The letter, which was signed by nine other local health departments from neighboring jurisdictions, said there has been “limited contact tracing performed to date” by the White House medical team amid the ongoing virus outbreak.

According to guidance from the Centers for Disease Control and Prevention, contact tracing should be conducted for close contacts of confirmed or probable COVID-19 patients. A close contact is defined as any individual who was within 6 feet of an infected person for at least 15 minutes starting from 48 hours before the person began feeling sick until they began isolating.

The White House says this means an event such as the Gold Star families reception on Sept. 27 is well outside the CDC’s window for contact tracing, with the Trumps announcing early on Oct. 2 that they both had tested positive. 

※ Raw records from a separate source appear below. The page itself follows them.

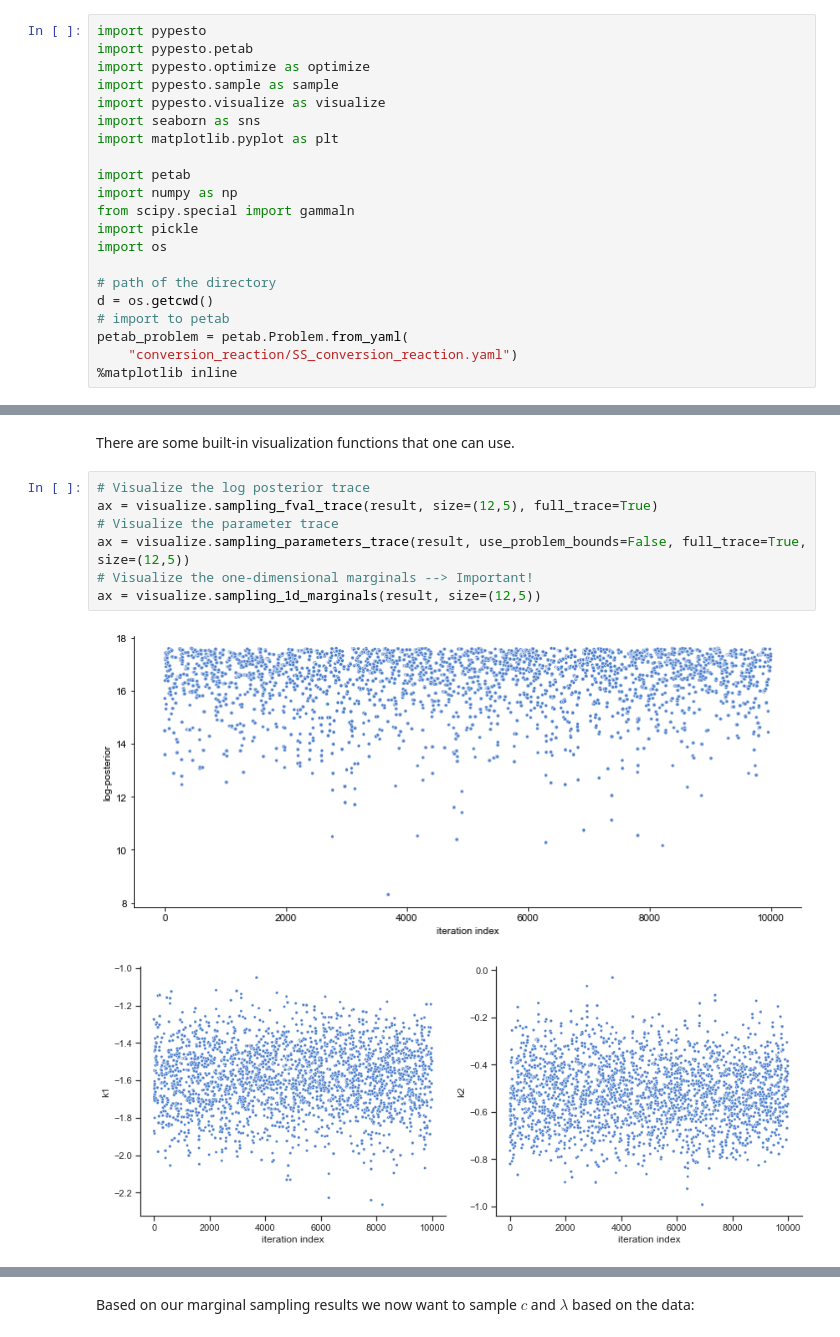
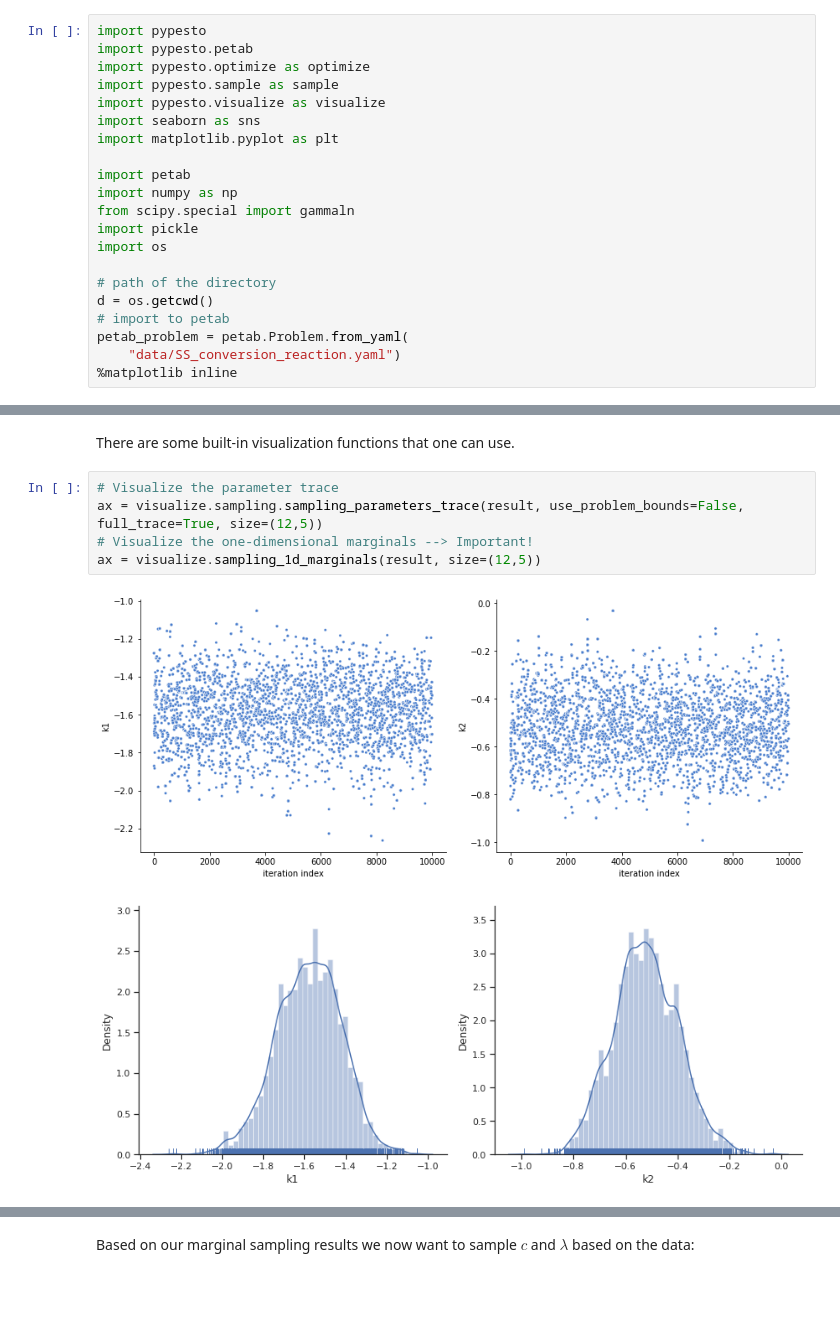
Before and after one commit to feddersmichael/Bachelor-Thesis-Marginal-Sampling, a Jupyter notebook: Sampling/Gaussian_noise/Conversion_Reaction_model/Gaussian_noise-Conversion_Reaction-Marginal_parameter.ipynb, the cells around one changed output, grey strips where cells are left out. Cells and saved outputs as stored; diff of their text form; blank space fills up the shorter version.

```diff
--- a/Sampling/Gaussian_noise/Conversion_Reaction_model/Gaussian_noise-Conversion_Reaction-Marginal_parameter.ipynb
+++ b/Sampling/Gaussian_noise/Conversion_Reaction_model/Gaussian_noise-Conversion_Reaction-Marginal_parameter.ipynb
@@ -17,7 +17,7 @@ import os
 d = os.getcwd()
 # import to petab
 petab_problem = petab.Problem.from_yaml(
-    "conversion_reaction/SS_conversion_reaction.yaml")
+    "data/SS_conversion_reaction.yaml")
 %matplotlib inline
 # %%
 def analytical_b(t, a0, b0, k1, k2):
@@ -129,12 +131,10 @@ for n in range(runs):
 # %% [markdown]
 There are some built-in visualization functions that one can use.
 # %%
-# Visualize the log posterior trace
-ax = visualize.sampling_fval_trace(result, size=(12,5), full_trace=True)
 # Visualize the parameter trace
-ax = visualize.sampling_parameters_trace(result, use_problem_bounds=False, full_trace=True, size=(12,5))
+ax = visualize.sampling.sampling_parameters_trace(result, use_problem_bounds=False, full_trace=True, size=(12,5))
 # Visualize the one-dimensional marginals --> Important!
 ax = visualize.sampling_1d_marginals(result, size=(12,5))
 # %% [output]
-[figure, old version]
+[figure, new version]
-[figure, old version]
+[figure, new version]
```
Also changed, not shown: parts of 6 cells of this notebook, 2 other files.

“Contact tracing is designed to mitigate further transmission of the disease,” Morgenstern said. “It is not an investigation into who was patient zero to introduce it into the environment here at the White House or anywhere else. It’s sort of an unknowable question.”

This story was reported from Cincinnati.